• Given data:

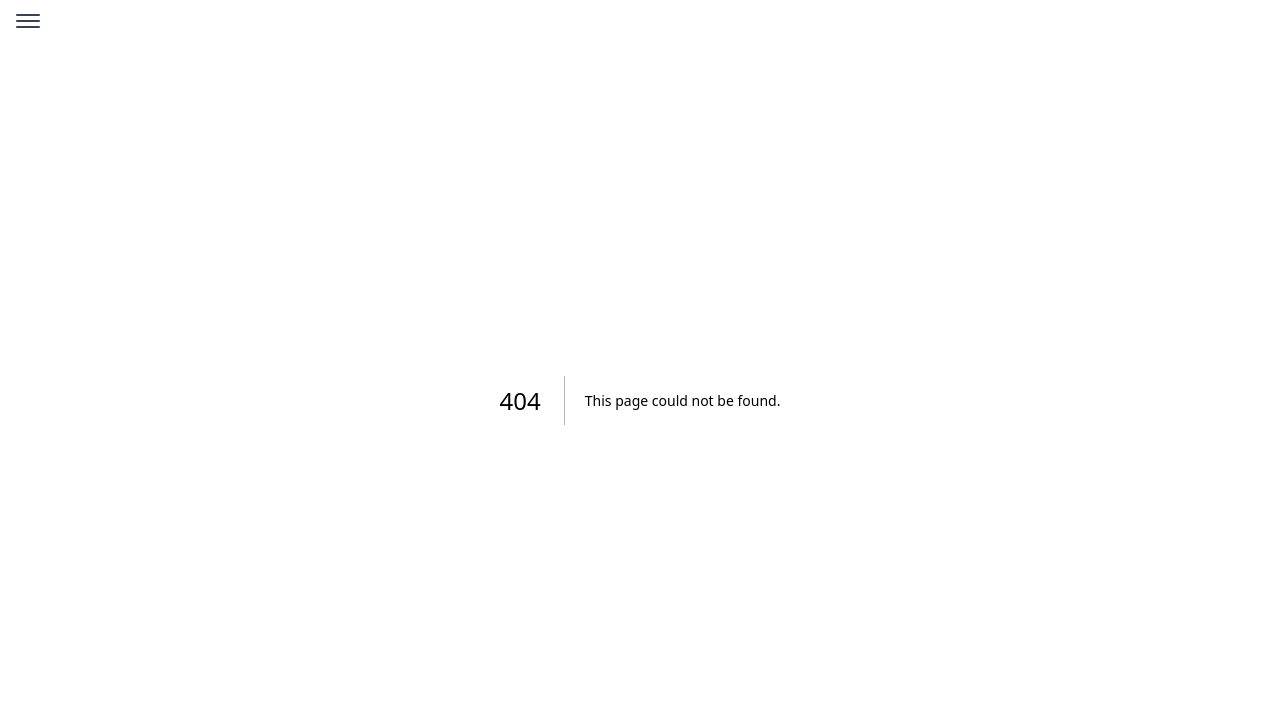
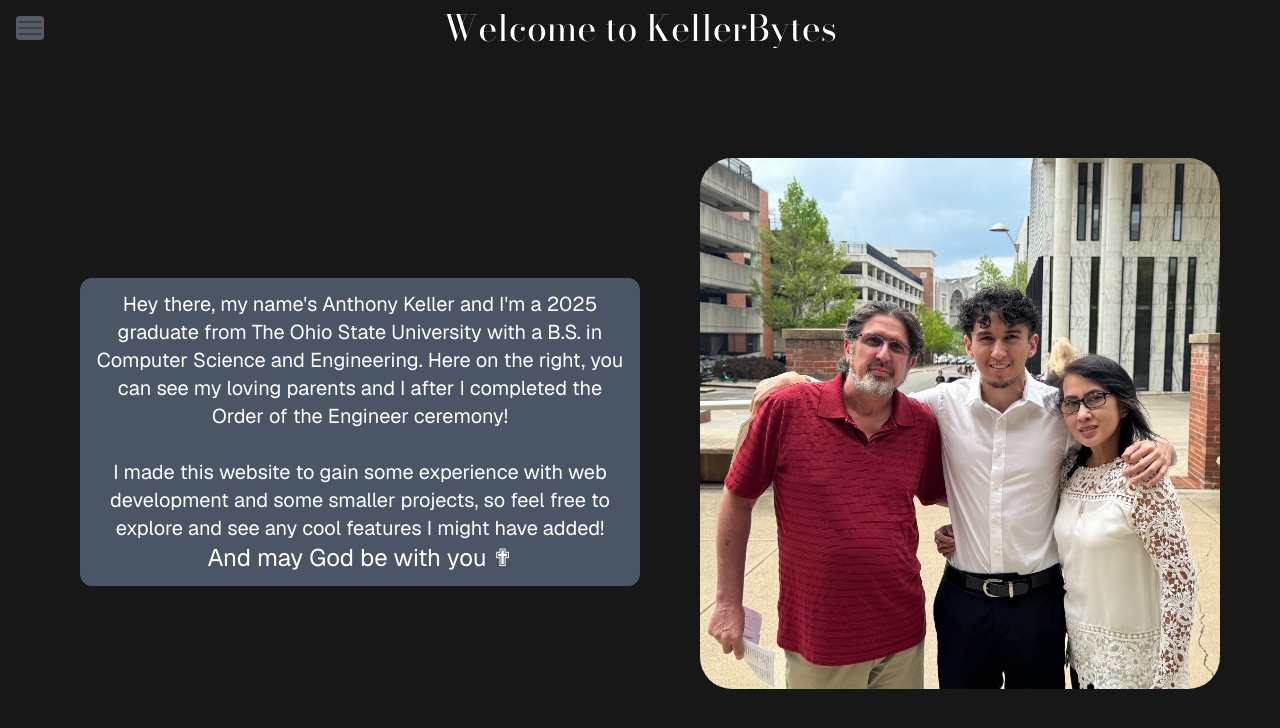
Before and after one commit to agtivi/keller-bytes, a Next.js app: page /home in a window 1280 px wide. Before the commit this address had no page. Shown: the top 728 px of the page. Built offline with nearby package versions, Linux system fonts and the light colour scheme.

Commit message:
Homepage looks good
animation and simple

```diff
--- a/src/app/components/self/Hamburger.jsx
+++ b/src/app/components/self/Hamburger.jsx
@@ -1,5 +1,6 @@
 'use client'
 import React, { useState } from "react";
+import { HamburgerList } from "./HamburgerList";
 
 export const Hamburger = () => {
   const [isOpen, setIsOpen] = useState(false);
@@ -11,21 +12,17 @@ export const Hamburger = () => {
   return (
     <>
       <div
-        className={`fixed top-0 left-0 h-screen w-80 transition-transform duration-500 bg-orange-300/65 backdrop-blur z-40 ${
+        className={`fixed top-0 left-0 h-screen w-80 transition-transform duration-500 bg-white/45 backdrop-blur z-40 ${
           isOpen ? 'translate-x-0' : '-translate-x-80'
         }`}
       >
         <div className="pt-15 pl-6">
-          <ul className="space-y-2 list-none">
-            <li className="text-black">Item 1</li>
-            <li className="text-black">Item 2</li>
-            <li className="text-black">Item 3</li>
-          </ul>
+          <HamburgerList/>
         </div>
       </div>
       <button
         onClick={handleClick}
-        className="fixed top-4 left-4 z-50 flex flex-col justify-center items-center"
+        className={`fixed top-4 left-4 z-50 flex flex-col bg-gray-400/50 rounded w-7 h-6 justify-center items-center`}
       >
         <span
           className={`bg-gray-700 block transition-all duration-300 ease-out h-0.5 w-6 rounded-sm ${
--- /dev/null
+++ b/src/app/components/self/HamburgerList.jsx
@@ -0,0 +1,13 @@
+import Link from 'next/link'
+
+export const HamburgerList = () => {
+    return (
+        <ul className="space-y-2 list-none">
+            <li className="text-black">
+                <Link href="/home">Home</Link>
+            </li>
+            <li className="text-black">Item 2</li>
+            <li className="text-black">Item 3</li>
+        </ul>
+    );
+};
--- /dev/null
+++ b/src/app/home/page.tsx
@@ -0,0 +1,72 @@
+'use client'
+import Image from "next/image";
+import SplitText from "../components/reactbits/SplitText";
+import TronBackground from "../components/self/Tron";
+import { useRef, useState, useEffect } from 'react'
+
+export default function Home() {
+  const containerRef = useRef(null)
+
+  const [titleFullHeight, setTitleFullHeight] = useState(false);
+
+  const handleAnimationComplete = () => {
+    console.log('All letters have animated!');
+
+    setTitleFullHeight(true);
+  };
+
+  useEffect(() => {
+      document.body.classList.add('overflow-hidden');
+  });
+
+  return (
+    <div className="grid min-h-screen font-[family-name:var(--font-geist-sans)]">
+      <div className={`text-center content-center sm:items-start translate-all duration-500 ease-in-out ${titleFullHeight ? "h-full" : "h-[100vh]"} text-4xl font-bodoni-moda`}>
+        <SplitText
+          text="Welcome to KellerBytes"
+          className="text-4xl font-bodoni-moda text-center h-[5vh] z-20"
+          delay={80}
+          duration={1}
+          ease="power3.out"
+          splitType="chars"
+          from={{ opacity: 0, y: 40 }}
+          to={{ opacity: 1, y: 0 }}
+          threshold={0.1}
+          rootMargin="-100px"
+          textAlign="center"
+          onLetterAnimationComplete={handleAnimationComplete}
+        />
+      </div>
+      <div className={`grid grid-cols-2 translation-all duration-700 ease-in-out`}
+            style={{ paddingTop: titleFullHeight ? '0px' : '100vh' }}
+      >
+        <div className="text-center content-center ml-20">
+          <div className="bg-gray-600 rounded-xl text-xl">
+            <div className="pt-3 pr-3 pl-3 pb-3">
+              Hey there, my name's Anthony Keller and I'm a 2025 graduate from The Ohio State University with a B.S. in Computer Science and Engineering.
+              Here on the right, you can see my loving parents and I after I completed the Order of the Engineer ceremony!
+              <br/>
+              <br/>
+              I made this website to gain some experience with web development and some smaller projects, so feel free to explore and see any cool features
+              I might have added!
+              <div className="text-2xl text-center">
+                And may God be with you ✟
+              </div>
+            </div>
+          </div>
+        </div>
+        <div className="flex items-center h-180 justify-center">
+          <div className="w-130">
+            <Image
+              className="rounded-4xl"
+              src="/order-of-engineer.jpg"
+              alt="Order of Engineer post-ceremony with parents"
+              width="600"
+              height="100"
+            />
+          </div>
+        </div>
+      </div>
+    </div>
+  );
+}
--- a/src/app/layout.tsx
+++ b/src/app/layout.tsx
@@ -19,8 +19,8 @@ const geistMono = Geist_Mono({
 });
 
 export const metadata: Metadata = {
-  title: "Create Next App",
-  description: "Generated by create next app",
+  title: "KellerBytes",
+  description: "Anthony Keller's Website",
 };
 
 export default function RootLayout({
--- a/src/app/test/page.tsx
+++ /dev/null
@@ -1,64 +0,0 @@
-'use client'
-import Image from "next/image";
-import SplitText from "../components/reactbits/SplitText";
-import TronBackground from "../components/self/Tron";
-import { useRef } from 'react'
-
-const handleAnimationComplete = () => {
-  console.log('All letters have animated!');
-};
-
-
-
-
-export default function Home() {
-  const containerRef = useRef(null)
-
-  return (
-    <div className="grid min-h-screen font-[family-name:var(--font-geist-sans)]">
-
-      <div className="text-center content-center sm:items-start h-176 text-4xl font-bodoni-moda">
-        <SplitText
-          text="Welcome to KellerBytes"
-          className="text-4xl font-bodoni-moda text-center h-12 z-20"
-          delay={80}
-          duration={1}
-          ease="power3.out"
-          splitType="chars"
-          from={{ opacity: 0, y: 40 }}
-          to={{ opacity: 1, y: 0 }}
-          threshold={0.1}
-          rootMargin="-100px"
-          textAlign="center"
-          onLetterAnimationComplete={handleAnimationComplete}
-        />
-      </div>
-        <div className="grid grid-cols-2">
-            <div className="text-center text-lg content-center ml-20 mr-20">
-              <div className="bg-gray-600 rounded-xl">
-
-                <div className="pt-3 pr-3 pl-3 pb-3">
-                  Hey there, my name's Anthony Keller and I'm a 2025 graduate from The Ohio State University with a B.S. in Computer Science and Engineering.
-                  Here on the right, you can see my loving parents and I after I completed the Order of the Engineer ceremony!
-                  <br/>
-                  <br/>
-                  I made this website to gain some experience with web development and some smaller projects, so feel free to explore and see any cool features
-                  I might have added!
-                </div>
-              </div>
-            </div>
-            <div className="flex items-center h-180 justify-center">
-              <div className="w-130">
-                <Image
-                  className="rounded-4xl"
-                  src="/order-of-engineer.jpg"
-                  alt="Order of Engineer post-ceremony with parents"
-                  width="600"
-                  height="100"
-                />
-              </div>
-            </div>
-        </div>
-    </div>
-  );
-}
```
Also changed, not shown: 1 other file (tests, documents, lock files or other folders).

• About this exercise: Search the records for lines holding the word "export", then copy each line you find.

• Response:
 export const Hamburger = () => {
@@ -11,21 +12,17 @@ export const Hamburger = () => {
+export const HamburgerList = () => {
+export default function Home() {
 export const metadata: Metadata = {
 export default function RootLayout({
-export default function Home() {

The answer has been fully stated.